Clemenceau, understandably, had a much different perspective.  A veteran of the fight against the Paris Commune in 1871, he had no patience for the Bolsheviks and certainly would not invite them to his city to let them cause trouble.  Backed by Wilson, Lloyd George proposed a compromise on January 21–a separate conference to handle any matters falling within the former boundaries of the Russian Empire (apart from Poland and Finland).  The Bolsheviks would be invited, along with the various White governments and the states that had declared independence from Russia since the revolution.  The conference would be held on Prinkipo [Büyükada], an island in the Sea of Marmara near Allied-occupied Constantinople, starting in mid-February.  Clemenceau strongly objected, but decided not to break with the British and French.  Sonnino was even more adamant, but could not back up his anti-Bolshevik attitudes with any commitment of Italian troops.
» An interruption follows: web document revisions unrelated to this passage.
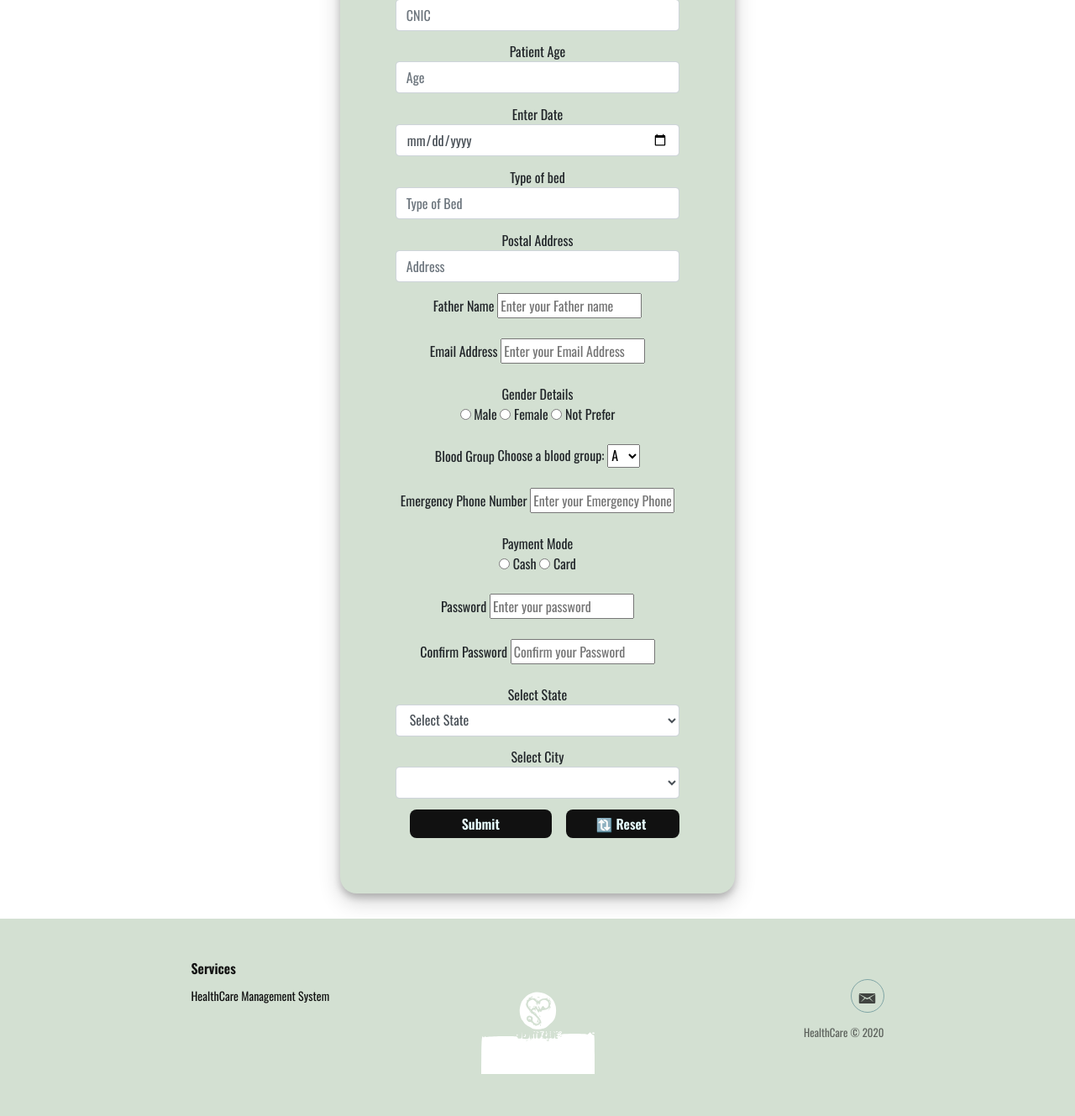
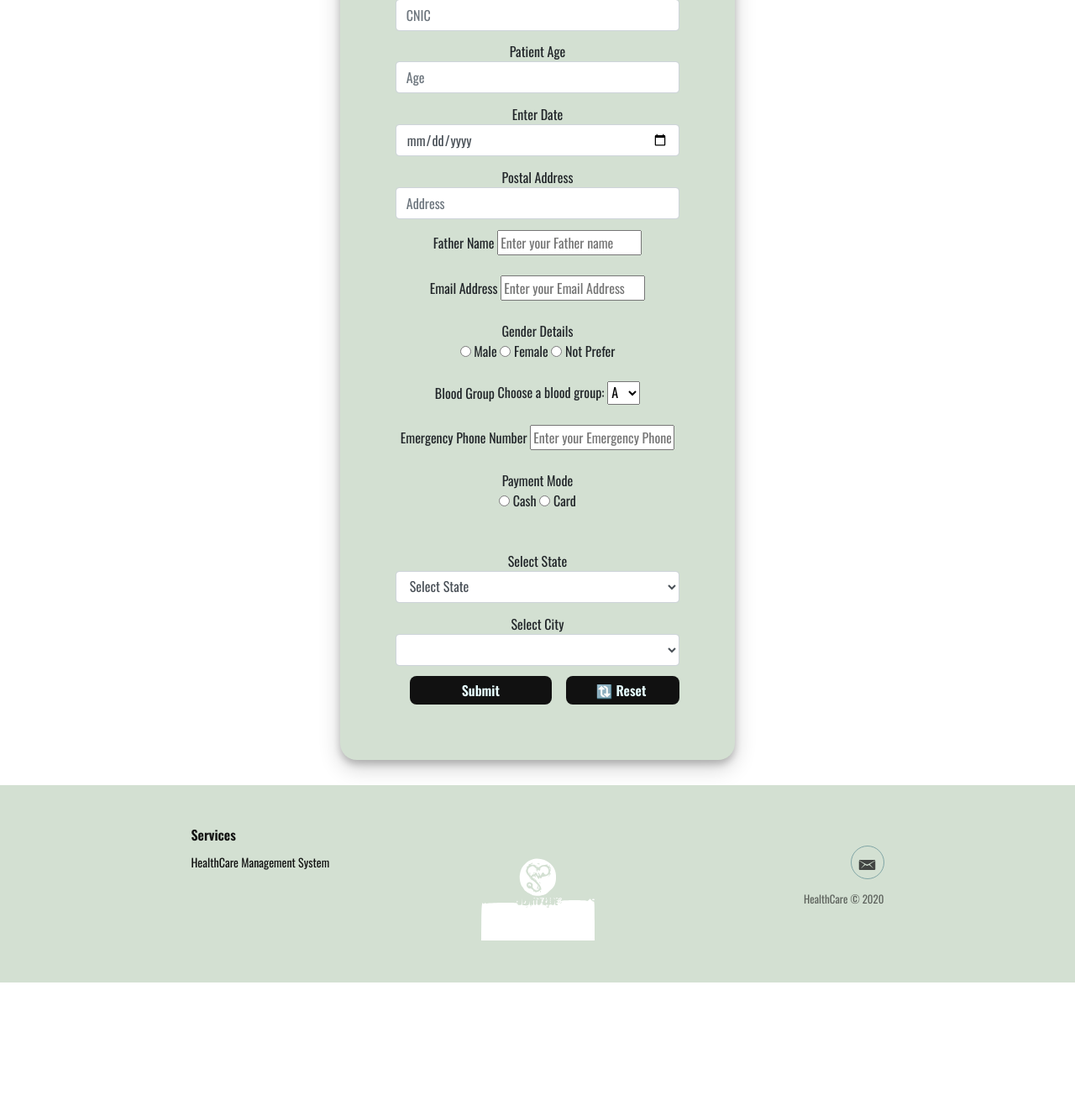
Before and after one commit to Asim3005/HealthCare, a Python web app: template templates/create_patient.html in a window 1280 px wide. Shown: the part 582-1911 px from the top of the page at 84% size. After the commit the page ends 1752 px from the top, so only its background shows below. Run offline with Jinja, Linux system fonts and the light colour scheme; the template is opened without the code that fills it: most values are stand-ins (such as "Sample title", 1, 10 or a date in 2020); form fields are guessed from the names that the template uses; lists and menus that the app fills with data are empty; some libraries are stand-ins or nearby versions.

Commit message:
Some Fine Tuning

```diff
--- a/Forms.py
+++ b/Forms.py
@@ -105,8 +105,6 @@ class Patient_create(FlaskForm):
         'please enter age'), check_length(min=1, max=3, message="age should be 1-3 digits long")])
     date = DateField('enter date', format="%Y-%m-%d", validators=[
                      DataRequired('please enter date')], default=datetime.date.today())
-    Type_of_bed = SelectField('bed type0', choices=[('dep0', 'dep0'), (
-        'DEP1', 'dep2'), ('single room', 'single room')], validators=[DataRequired('select ward type')])
     address = StringField('enter address', validators=[
                           DataRequired('enter the address')])
     password = StringField("Enter Password", validators=[DataRequired("Password REquired")])
--- a/Models.py
+++ b/Models.py
@@ -72,7 +72,6 @@ class Patient_details(db.Model):
     age = db.Column(db.Integer, nullable=False)
     ssn_id = db.Column(db.String(45), nullable=False, unique=True)
     admission_date = db.Column(db.Date, nullable=False)
-    bed_type = db.Column(db.String(45), nullable=False)
     address = db.Column(db.String(45), nullable=False)
     city = db.Column(db.String(45), nullable=False)
     state = db.Column(db.String(45), nullable=False)
@@ -80,13 +79,12 @@ class Patient_details(db.Model):
     login_type = db.Column(db.String(5), nullable = False, default = 'P')
 
 
-    def __init__(self, name, age, ssn_id, admission_date, bed_type, address, city, state, login_type, status):
+    def __init__(self, name, age, ssn_id, admission_date, address, city, state, login_type, status):
 
         self.name = name
         self.age = age
         self.ssn_id = ssn_id
         self.admission_date = admission_date
-        self.bed_type = bed_type
         self.address = address
         self.city = city
         self.state = state
--- a/templates/Appointment_patient.html
+++ b/templates/Appointment_patient.html
@@ -14,7 +14,6 @@
 
                 <div class="form-group">
                     {{"Patient Name"}}
-                    {{form.patient_name.label}}
                     {{form.patient_name(class_="form-control",placeholder="Patient Name")}}
                     {% for err in form.patient_name.errors %}
                     <span style="color: red;">[{{ err }}]</span>
@@ -22,7 +21,6 @@
                 </div>
                 <div class="form-group">
                     {{"Doctor Name"}}
-                    {{form.doctor_name.label}}
                     {{form.doctor_name(class_="form-control",placeholder="Doctor Name")}}
                     {% for err in form.doctor_name.errors %}
                     <span style="color: red;">[{{ err }}]</span>
@@ -30,7 +28,6 @@
                 </div>
                 <div class="form-group">
                     {{"Doctor Specialization"}}
-                    {{form.doctor_specialization.label}}
                     {{form.doctor_specialization(class_="form-control",placeholder="Doctor Name")}}
                     {% for err in form.doctor_specialization.errors %}
                     <span style="color: red;">[{{ err }}]</span>
--- a/templates/create_patient.html
+++ b/templates/create_patient.html
@@ -61,13 +61,6 @@
                     {{"Enter Date"}}
                     {{form.date(class_="form-control",placeholder="CCYY-MM-DD")}}
                     {% for err in form.date.errors %}
-                    <span style="color: red;">[{{ err }}]</span>
-                     {% endfor %}
-                </div>
-                <div class="form-group">
-                    {{form.Type_of_bed.label}}
-                    {{form.Type_of_bed(class_="form-control",placeholder="Type of Bed")}}
-                    {% for err in form.Type_of_bed.errors %}
                     <span style="color: red;">[{{ err }}]</span>
                      {% endfor %}
                 </div>
@@ -150,15 +143,7 @@
                         </div>
                         <br>
                 </div>
-                <div class="input-box">
-                    <span class="details">Password</span>
-                    <input type="text" placeholder="Enter your password" required>
-                </div>
-                <br>
-                <div class="input-box">
-                    <span class="details">Confirm Password</span>
-                    <input type="text" placeholder="Confirm your Password" required>
-                </div>
+
                 <br>
                 <div class="form-group">
                     <label for="stt">Select State</label>
--- a/templates/layout.html
+++ b/templates/layout.html
@@ -52,6 +52,18 @@
                     </li>
                     {% if session['stakeholder']=="Patient" %}
 
+                    <li class="nav-item" role="presentation">
+                        <a class="nav-link " href="/Appointment">Create Appointment</a>
+                    </li>
+                        <div class="dropdown-menu" role="menu">
+                            <a
+                                    class="dropdown-item"
+                                    role="presentation"
+                                    href="/CreatePatient"
+                            >Create Patient</a
+                            >
+                        </div>
+                    </li>
                     <li class="nav-item dropdown">
                         <a
                                 class="dropdown-toggle nav-link"
```
Also changed, not shown: Routes.py (+5 -6 lines), HMS.db.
On January 22, the Council of Ten agreed to Lloyd George’s proposal, and the invitation was extended by radio the next day.  The conference, it was hoped, would work out a peace between the various Russian factions, would normalize relations between Russia and the Allies, and settle the question of Russia’s new western and southern borders.  As a pre-condition for the conference, the Allies called for a ceasefire on all fronts of activity between all parties.

The non-Bolshevik governments in Estonia, Latvia, Lithuania, Ukraine, and Crimea accepted the proposal, although in some cases with preconditions of their own.  Georgia declined to attend, believing its independence secure.  The Whites felt betrayed by the Allies, and most of their governments rejected the invitation or lodged strong protests.  The Bolsheviks were of two minds about the invitation–they wanted Allied troops, weapons, and money out of Russia, but they also believed world revolution was imminent and that negotiations were pointless.  On February 4, they responded, avoiding the question of a ceasefire and offering large concessions of territory and raw material to the Allies.  Effectively, this was a repeat of Brest-Litovsk; Lenin simply hoped to gain enough time for the revolution to spread.  

Wilson said that “This answer was not only uncalled for, but might be thought insulting.”  Lloyd George thought the same, and came under considerable political pressure at home from both the Conservatives and many within his own party (especially Churchill).  Combined with continued French opposition and the non-cooperation of the Whites, the proposal quietly died.

Sources include: Evan Mawdsley, The Russian Civil War; Margaret MacMillan, Paris 1919.

Russians Attack Narva

image

An annotated aerial photo of the Narva area, showing some of the action of November 28.

November 28 1918, Narva–After the Armistice, the Bolsheviks quickly repudiated the Treaty of Brest-Litovsk and sought to reclaim land they had been forced to give up in the treaty.  Chief among these was Estonia, which had been ceded only after the Germans occupied it during their brief resumption of the war in February and March 1918.  In late November, the Red Army crossed the Estonian border near Narva, only around 80 miles from Petrograd.  They were supported from the sea by a cruiser and two destroyers.  The defenders, consisting of Estonian militia units and one German infantry regiment which had not yet left the country, were forced to withdraw after a brief battle on November 28.  South of Lake Peipus, the Reds had attacked a few days earlier, driving back a White Russian force under General Yudenich (formerly of the Caucasus front).

Sources include: Prit Buttar, The Splintered Empires.